Category Archives: Features

Saying Goodbye to The Gypsy King


A guest post by Maureen Fergus

I finished writing Tomorrow’s Kingdom, the final book in The Gypsy King trilogy, on a Saturday morning in early June last year. I’d stayed up until two the night before, hoping to finish it off, but when I got so tired that I had to squint to keep from seeing double, I decided that perhaps a little sleep was in order. I staggered over to the couch and collapsed. Two hours later, I was back at work. Four hours after that, my family started to wake up. As the hours slipped by, a hush fell over the house.

From time to time, my husband or one of my kids would tiptoe by and whisper, “How much do you have left to go?”

“A couple of pages,” I would murmur, my eyes glued to the screen, my fingers flying across the keyboard. “Less than a page … a paragraph … a sentence …”

Then, before I knew it, the answer was, “I’m done.”

And just like that it was over.

The feeling that came over me then was a strange mixture of tranquility and emptiness.

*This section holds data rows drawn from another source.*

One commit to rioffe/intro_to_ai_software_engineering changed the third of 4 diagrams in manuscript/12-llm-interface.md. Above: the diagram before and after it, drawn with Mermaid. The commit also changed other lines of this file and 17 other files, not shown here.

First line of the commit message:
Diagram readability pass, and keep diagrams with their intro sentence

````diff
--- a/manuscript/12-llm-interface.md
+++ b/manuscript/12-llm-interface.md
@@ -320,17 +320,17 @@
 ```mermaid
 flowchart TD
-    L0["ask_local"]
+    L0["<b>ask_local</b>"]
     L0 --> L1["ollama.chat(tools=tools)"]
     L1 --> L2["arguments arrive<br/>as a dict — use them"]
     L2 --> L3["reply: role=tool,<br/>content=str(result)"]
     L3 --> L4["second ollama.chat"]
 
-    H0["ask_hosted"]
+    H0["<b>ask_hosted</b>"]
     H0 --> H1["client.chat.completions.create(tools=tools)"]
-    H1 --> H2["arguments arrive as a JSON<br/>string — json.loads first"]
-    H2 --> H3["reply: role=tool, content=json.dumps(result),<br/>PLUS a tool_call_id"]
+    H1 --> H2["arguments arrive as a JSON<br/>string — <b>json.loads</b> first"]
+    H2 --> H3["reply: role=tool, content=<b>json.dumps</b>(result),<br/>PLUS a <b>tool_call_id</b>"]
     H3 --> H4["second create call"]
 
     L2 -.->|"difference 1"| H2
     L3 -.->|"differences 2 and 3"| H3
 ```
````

Tranquility because I’d driven myself rather mercilessly in an effort to finish this trilogy and I could hardly believe I’d actually done it; emptiness because the kingdom of Glyndoria, its cast of characters and their destinies had been my all-consuming passion for so long that I didn’t know what I was going to do without them.

It was an adjustment, to be sure. It took a few weeks for my brain to stop feeling like a sponge that had been squeezed too hard, and a few months for me to stop repeatedly waking up during the night because I was dreaming about some particularly dramatic or tragic scene from one of the books.

Recently, I was asked which characters I missed the most now that I was finished writing the trilogy. The answer is that it can be hard to let go of characters as complicated as Persephone, as irresistible as Azriel and as deliciously evil as Mordecai, but if I’ve done my job as a writer, by the time I’ve finished a book (or in this case, a trilogy) I’ve told that part of my characters’ stories that I was meant to tell. For me, there shouldn’t be a powerful feeling of wanting to stay connected to them. Sometimes we meet people who have a profound impact on us at a certain point in our lives. Then we or they move on and our time together becomes a special and important memory — an experience that helps to shape who we are and the path our lives takes.

The characters from The Gypsy King trilogy are like this for me. There are still nights when the citizens of Glyndoria, good and evil, visit me in my dreams. But while I enjoy connecting with them again, I don’t really encourage them to linger.

Because you see, I’m working on a new young adult novel about a different boy and a different girl in a different world, and I owe these new characters and this new story nothing less than my undivided attention.

TOMORROW’S KINGDOM is available from Razorbill Canada on July 8th 2014.

Top Ten Reasons Why We Love Lesley Livingston

Today is the book birthday for NOW AND FOR NEVER and we’re celebrating all things Lesley Livingston! Here are the Top Ten Reasons we love this brilliant Canadian author:


1. She’s smart and not afraid to show it. Lesley has a Master’s Degree in English from the University of Toronto specializing in Shakespeare and Arthurian literature.  She is a fountain of all kinds of knowledge, including pop culture, literature, history, and folklore. She dropped by the Indigo Teen Blog to say a number of smart things about storytelling, history, and Star Wars.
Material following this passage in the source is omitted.